According to a Watson Wyatt study, companies that communicate the most effectively are 50% more likely to report low turnover levels compared with the industry average.
Of course, everyone struggles with communication from time to time, which can lead to misunderstandings and frustrations.
To help solve for these issues, we’ve come up with 20 easy tips you can start using today to improve the communication skills and overall relationships between you and your teammates.
How to Improve Workplace Communication
1. Establish a foundation first.
The more an employee trusts you, the more likely they are to come forward and communicate when a problem is occurring. A great way to lay that foundation is to establish a rapport with your employee first.
For example, when I started at Justworks, my boss took me out for a lunch with my new teammates. We didn’t talk business, but instead learned about each other’s lives and got to know each other’s quirks and preferences. Even though it was a small gesture, it worked as a great icebreaker and helped open the lines of communication to everyone on the team.
2. Prove through your words and actions that you’re trustworthy.
According to the American Psychological Association, nearly one quarter of employees don’t trust their employer. It sounds simplistic, but it’s true: proving trustworthy to your employees will result in effective business communication time and again.

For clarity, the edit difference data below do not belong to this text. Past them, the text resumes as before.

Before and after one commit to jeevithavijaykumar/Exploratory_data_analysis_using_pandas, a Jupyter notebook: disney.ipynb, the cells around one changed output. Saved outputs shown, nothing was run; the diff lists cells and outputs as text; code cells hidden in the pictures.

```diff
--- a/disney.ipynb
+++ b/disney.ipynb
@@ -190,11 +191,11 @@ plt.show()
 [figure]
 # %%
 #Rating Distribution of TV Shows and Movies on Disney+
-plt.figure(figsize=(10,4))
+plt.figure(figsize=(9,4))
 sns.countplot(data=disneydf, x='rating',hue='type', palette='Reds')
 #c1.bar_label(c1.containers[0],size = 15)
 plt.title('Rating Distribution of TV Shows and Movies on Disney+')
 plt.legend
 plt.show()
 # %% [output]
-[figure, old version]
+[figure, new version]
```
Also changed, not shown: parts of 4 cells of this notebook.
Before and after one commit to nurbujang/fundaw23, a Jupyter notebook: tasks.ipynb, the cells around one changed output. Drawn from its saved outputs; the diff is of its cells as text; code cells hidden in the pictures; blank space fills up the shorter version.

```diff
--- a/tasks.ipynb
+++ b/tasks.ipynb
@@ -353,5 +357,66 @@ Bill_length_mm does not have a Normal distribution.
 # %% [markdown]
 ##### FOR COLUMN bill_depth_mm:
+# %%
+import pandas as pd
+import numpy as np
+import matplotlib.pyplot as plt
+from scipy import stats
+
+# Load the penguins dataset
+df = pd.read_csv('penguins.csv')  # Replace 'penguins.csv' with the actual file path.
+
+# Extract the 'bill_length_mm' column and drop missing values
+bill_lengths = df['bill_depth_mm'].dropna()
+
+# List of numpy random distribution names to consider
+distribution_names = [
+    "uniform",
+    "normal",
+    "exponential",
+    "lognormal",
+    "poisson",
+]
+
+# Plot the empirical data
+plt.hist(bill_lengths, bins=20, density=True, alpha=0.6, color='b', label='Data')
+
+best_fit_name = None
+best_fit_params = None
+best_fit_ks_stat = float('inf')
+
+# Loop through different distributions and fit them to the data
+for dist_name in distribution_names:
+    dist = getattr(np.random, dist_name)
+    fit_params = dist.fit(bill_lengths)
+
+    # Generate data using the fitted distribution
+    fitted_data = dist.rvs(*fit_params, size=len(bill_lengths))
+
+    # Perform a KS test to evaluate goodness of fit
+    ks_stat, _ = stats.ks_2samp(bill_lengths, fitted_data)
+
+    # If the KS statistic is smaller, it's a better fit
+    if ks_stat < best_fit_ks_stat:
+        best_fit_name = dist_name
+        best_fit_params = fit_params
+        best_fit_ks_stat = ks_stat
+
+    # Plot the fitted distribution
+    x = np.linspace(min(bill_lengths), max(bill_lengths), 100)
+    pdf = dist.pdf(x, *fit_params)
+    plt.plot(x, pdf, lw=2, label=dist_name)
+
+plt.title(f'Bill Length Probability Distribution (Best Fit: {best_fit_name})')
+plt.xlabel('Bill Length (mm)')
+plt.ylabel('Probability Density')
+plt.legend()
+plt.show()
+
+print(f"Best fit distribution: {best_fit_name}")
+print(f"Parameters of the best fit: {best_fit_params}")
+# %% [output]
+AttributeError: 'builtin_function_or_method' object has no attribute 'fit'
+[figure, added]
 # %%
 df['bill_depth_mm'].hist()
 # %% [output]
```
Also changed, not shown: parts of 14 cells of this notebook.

We’ve written blog posts about how to improve trust before, but the core of this issue is straightforward: Show a genuine interest in the person, empathize with their roadblocks or dilemmas, and follow through on the ways you say you will help. Your employee will be much more likely to communicate a challenge when they know they can trust you to stay level headed and work together to find a solution.
3. Set up weekly or monthly 1:1s.
Sometimes, all it takes to open up lines of communication is setting a time to do so. Your employee might worry that she’s burdening you during the day if you’re busy and she wants to share recent challenges, concerns, or even triumphs. By setting up a recurring meeting to touch base, you’ll learn more about the inner workings of what’s going on the office and have a better idea on how to iron out the kinks.
At Justworks, for example, I have a weekly 1:1 with my direct manager to discuss how work is going overall and to tackle big-picture ideas. I also have a monthly 1:1 with the director of the department, and we check in by grabbing coffee together or going for a walk. It’s the ideal way to air concerns or share wins without the pressure of asking a superior outright for a meeting.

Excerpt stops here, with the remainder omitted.